Your task is to output the data exactly as it stands.

### Records contained in a dataset
*****

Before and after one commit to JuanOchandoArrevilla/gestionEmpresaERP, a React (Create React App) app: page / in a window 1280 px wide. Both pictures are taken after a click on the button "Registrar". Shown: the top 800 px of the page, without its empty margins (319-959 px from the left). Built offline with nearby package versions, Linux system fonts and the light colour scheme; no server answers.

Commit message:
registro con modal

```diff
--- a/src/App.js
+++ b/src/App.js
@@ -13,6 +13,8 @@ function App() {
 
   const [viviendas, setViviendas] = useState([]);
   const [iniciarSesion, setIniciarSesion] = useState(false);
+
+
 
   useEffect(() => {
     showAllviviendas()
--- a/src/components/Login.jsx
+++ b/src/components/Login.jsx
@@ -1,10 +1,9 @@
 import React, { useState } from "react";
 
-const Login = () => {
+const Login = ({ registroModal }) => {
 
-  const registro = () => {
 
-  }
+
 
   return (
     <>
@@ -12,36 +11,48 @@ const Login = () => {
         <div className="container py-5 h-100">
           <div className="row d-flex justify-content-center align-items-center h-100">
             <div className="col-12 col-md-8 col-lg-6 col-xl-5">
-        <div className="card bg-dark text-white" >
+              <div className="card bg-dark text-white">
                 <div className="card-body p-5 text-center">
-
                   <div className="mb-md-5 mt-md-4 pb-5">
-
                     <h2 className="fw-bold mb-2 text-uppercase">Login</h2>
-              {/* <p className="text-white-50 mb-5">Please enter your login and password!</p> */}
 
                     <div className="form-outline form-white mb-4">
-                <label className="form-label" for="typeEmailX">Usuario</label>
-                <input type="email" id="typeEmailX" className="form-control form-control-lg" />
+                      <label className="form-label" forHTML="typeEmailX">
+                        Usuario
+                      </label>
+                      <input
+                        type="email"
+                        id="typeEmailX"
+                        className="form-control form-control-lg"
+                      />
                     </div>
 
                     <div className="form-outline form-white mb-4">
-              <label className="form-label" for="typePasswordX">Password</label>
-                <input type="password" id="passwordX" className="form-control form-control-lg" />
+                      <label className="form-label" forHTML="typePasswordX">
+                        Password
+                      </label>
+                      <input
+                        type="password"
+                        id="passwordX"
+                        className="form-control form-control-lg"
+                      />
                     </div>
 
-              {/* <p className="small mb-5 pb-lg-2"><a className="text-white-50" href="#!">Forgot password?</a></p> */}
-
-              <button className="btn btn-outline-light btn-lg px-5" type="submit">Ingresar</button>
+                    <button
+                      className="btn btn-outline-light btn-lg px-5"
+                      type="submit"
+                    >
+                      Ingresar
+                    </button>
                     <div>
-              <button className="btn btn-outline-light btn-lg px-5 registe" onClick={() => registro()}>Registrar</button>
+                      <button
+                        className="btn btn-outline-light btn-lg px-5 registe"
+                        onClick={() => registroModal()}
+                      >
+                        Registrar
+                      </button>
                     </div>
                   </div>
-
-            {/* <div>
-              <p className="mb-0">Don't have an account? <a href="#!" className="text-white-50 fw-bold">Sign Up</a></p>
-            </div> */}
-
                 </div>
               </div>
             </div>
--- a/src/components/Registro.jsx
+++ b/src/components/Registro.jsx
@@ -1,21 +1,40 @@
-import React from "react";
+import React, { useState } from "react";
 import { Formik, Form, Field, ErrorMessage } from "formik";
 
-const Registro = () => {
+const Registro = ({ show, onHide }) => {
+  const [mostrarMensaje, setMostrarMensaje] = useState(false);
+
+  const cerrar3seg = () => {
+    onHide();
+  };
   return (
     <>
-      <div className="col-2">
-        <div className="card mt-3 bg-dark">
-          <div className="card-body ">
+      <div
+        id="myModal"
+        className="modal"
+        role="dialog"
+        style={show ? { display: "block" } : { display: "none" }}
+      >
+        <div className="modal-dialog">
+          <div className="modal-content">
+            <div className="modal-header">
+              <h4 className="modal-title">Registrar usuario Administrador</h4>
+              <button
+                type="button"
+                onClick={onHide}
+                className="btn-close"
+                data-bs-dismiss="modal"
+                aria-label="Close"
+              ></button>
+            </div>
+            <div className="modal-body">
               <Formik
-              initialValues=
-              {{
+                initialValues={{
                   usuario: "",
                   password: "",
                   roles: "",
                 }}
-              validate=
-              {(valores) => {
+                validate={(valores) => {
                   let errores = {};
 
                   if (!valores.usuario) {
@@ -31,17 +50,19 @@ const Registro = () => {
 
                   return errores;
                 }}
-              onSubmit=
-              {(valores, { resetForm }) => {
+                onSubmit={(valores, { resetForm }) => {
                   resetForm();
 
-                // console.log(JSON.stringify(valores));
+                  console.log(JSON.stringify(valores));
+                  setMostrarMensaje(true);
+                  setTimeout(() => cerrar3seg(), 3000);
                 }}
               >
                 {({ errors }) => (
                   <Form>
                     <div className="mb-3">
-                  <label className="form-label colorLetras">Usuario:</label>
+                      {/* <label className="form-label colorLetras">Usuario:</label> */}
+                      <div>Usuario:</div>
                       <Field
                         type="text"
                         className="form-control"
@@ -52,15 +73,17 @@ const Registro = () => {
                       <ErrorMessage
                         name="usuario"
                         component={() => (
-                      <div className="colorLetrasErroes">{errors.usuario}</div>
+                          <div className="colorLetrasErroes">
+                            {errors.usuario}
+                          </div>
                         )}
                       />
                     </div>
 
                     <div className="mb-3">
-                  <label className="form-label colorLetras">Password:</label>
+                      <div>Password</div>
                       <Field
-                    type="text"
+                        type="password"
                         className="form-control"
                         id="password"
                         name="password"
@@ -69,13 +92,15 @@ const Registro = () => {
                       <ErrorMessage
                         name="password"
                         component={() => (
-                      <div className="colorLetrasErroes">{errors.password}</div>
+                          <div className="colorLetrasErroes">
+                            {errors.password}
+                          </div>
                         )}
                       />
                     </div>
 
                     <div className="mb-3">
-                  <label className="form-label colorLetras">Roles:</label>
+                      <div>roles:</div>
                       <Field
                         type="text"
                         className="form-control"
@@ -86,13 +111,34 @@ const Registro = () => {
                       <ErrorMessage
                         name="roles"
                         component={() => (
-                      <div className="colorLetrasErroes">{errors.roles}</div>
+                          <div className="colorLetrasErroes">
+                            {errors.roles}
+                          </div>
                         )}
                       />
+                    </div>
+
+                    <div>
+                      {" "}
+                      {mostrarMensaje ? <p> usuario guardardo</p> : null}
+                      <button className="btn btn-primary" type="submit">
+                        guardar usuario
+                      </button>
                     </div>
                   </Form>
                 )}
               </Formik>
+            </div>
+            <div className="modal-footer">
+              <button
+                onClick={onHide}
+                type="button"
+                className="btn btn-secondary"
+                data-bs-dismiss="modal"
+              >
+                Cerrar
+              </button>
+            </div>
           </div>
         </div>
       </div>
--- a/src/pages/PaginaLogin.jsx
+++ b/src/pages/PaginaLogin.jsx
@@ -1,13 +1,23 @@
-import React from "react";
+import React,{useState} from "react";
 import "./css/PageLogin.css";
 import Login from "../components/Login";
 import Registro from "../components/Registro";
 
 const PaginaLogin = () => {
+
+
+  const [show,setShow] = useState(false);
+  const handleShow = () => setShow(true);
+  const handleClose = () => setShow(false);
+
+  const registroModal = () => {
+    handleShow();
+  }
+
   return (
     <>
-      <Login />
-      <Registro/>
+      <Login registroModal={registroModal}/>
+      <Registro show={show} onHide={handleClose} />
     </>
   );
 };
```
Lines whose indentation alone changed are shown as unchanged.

*****

### WRITTEN RESPONSE
Before and after one commit to JuanOchandoArrevilla/gestionEmpresaERP, a React (Create React App) app: page / in a window 1280 px wide. Both pictures are taken after a click on the button "Registrar". Shown: the top 800 px of the page, without its empty margins (319-959 px from the left). Built offline with nearby package versions, Linux system fonts and the light colour scheme; no server answers.

Commit message:
registro con modal

```diff
--- a/src/App.js
+++ b/src/App.js
@@ -13,6 +13,8 @@ function App() {
 
   const [viviendas, setViviendas] = useState([]);
   const [iniciarSesion, setIniciarSesion] = useState(false);
+
+
 
   useEffect(() => {
     showAllviviendas()
--- a/src/components/Login.jsx
+++ b/src/components/Login.jsx
@@ -1,10 +1,9 @@
 import React, { useState } from "react";
 
-const Login = () => {
+const Login = ({ registroModal }) => {
 
-  const registro = () => {
 
-  }
+
 
   return (
     <>
@@ -12,36 +11,48 @@ const Login = () => {
         <div className="container py-5 h-100">
           <div className="row d-flex justify-content-center align-items-center h-100">
             <div className="col-12 col-md-8 col-lg-6 col-xl-5">
-        <div className="card bg-dark text-white" >
+              <div className="card bg-dark text-white">
                 <div className="card-body p-5 text-center">
-
                   <div className="mb-md-5 mt-md-4 pb-5">
-
                     <h2 className="fw-bold mb-2 text-uppercase">Login</h2>
-              {/* <p className="text-white-50 mb-5">Please enter your login and password!</p> */}
 
                     <div className="form-outline form-white mb-4">
-                <label className="form-label" for="typeEmailX">Usuario</label>
-                <input type="email" id="typeEmailX" className="form-control form-control-lg" />
+                      <label className="form-label" forHTML="typeEmailX">
+                        Usuario
+                      </label>
+                      <input
+                        type="email"
+                        id="typeEmailX"
+                        className="form-control form-control-lg"
+                      />
                     </div>
 
                     <div className="form-outline form-white mb-4">
-              <label className="form-label" for="typePasswordX">Password</label>
-                <input type="password" id="passwordX" className="form-control form-control-lg" />
+                      <label className="form-label" forHTML="typePasswordX">
+                        Password
+                      </label>
+                      <input
+                        type="password"
+                        id="passwordX"
+                        className="form-control form-control-lg"
+                      />
                     </div>
 
-              {/* <p className="small mb-5 pb-lg-2"><a className="text-white-50" href="#!">Forgot password?</a></p> */}
-
-              <button className="btn btn-outline-light btn-lg px-5" type="submit">Ingresar</button>
+                    <button
+                      className="btn btn-outline-light btn-lg px-5"
+                      type="submit"
+                    >
+                      Ingresar
+                    </button>
                     <div>
-              <button className="btn btn-outline-light btn-lg px-5 registe" onClick={() => registro()}>Registrar</button>
+                      <button
+                        className="btn btn-outline-light btn-lg px-5 registe"
+                        onClick={() => registroModal()}
+                      >
+                        Registrar
+                      </button>
                     </div>
                   </div>
-
-            {/* <div>
-              <p className="mb-0">Don't have an account? <a href="#!" className="text-white-50 fw-bold">Sign Up</a></p>
-            </div> */}
-
                 </div>
               </div>
             </div>
--- a/src/components/Registro.jsx
+++ b/src/components/Registro.jsx
@@ -1,21 +1,40 @@
-import React from "react";
+import React, { useState } from "react";
 import { Formik, Form, Field, ErrorMessage } from "formik";
 
-const Registro = () => {
+const Registro = ({ show, onHide }) => {
+  const [mostrarMensaje, setMostrarMensaje] = useState(false);
+
+  const cerrar3seg = () => {
+    onHide();
+  };
   return (
     <>
-      <div className="col-2">
-        <div className="card mt-3 bg-dark">
-          <div className="card-body ">
+      <div
+        id="myModal"
+        className="modal"
+        role="dialog"
+        style={show ? { display: "block" } : { display: "none" }}
+      >
+        <div className="modal-dialog">
+          <div className="modal-content">
+            <div className="modal-header">
+              <h4 className="modal-title">Registrar usuario Administrador</h4>
+              <button
+                type="button"
+                onClick={onHide}
+                className="btn-close"
+                data-bs-dismiss="modal"
+                aria-label="Close"
+              ></button>
+            </div>
+            <div className="modal-body">
               <Formik
-              initialValues=
-              {{
+                initialValues={{
                   usuario: "",
                   password: "",
                   roles: "",
                 }}
-              validate=
-              {(valores) => {
+                validate={(valores) => {
                   let errores = {};
 
                   if (!valores.usuario) {
@@ -31,17 +50,19 @@ const Registro = () => {
 
                   return errores;
                 }}
-              onSubmit=
-              {(valores, { resetForm }) => {
+                onSubmit={(valores, { resetForm }) => {
                   resetForm();
 
-                // console.log(JSON.stringify(valores));
+                  console.log(JSON.stringify(valores));
+                  setMostrarMensaje(true);
+                  setTimeout(() => cerrar3seg(), 3000);
                 }}
               >
                 {({ errors }) => (
                   <Form>
                     <div className="mb-3">
-                  <label className="form-label colorLetras">Usuario:</label>
+                      {/* <label className="form-label colorLetras">Usuario:</label> */}
+                      <div>Usuario:</div>
                       <Field
                         type="text"
                         className="form-control"
@@ -52,15 +73,17 @@ const Registro = () => {
                       <ErrorMessage
                         name="usuario"
                         component={() => (
-                      <div className="colorLetrasErroes">{errors.usuario}</div>
+                          <div className="colorLetrasErroes">
+                            {errors.usuario}
+                          </div>
                         )}
                       />
                     </div>
 
                     <div className="mb-3">
-                  <label className="form-label colorLetras">Password:</label>
+                      <div>Password</div>
                       <Field
-                    type="text"
+                        type="password"
                         className="form-control"
                         id="password"
                         name="password"
@@ -69,13 +92,15 @@ const Registro = () => {
                       <ErrorMessage
                         name="password"
                         component={() => (
-                      <div className="colorLetrasErroes">{errors.password}</div>
+                          <div className="colorLetrasErroes">
+                            {errors.password}
+                          </div>
                         )}
                       />
                     </div>
 
                     <div className="mb-3">
-                  <label className="form-label colorLetras">Roles:</label>
+                      <div>roles:</div>
                       <Field
                         type="text"
                         className="form-control"
@@ -86,13 +111,34 @@ const Registro = () => {
                       <ErrorMessage
                         name="roles"
                         component={() => (
-                      <div className="colorLetrasErroes">{errors.roles}</div>
+                          <div className="colorLetrasErroes">
+                            {errors.roles}
+                          </div>
                         )}
                       />
+                    </div>
+
+                    <div>
+                      {" "}
+                      {mostrarMensaje ? <p> usuario guardardo</p> : null}
+                      <button className="btn btn-primary" type="submit">
+                        guardar usuario
+                      </button>
                     </div>
                   </Form>
                 )}
               </Formik>
+            </div>
+            <div className="modal-footer">
+              <button
+                onClick={onHide}
+                type="button"
+                className="btn btn-secondary"
+                data-bs-dismiss="modal"
+              >
+                Cerrar
+              </button>
+            </div>
           </div>
         </div>
       </div>
--- a/src/pages/PaginaLogin.jsx
+++ b/src/pages/PaginaLogin.jsx
@@ -1,13 +1,23 @@
-import React from "react";
+import React,{useState} from "react";
 import "./css/PageLogin.css";
 import Login from "../components/Login";
 import Registro from "../components/Registro";
 
 const PaginaLogin = () => {
+
+
+  const [show,setShow] = useState(false);
+  const handleShow = () => setShow(true);
+  const handleClose = () => setShow(false);
+
+  const registroModal = () => {
+    handleShow();
+  }
+
   return (
     <>
-      <Login />
-      <Registro/>
+      <Login registroModal={registroModal}/>
+      <Registro show={show} onHide={handleClose} />
     </>
   );
 };
```
Lines whose indentation alone changed are shown as unchanged.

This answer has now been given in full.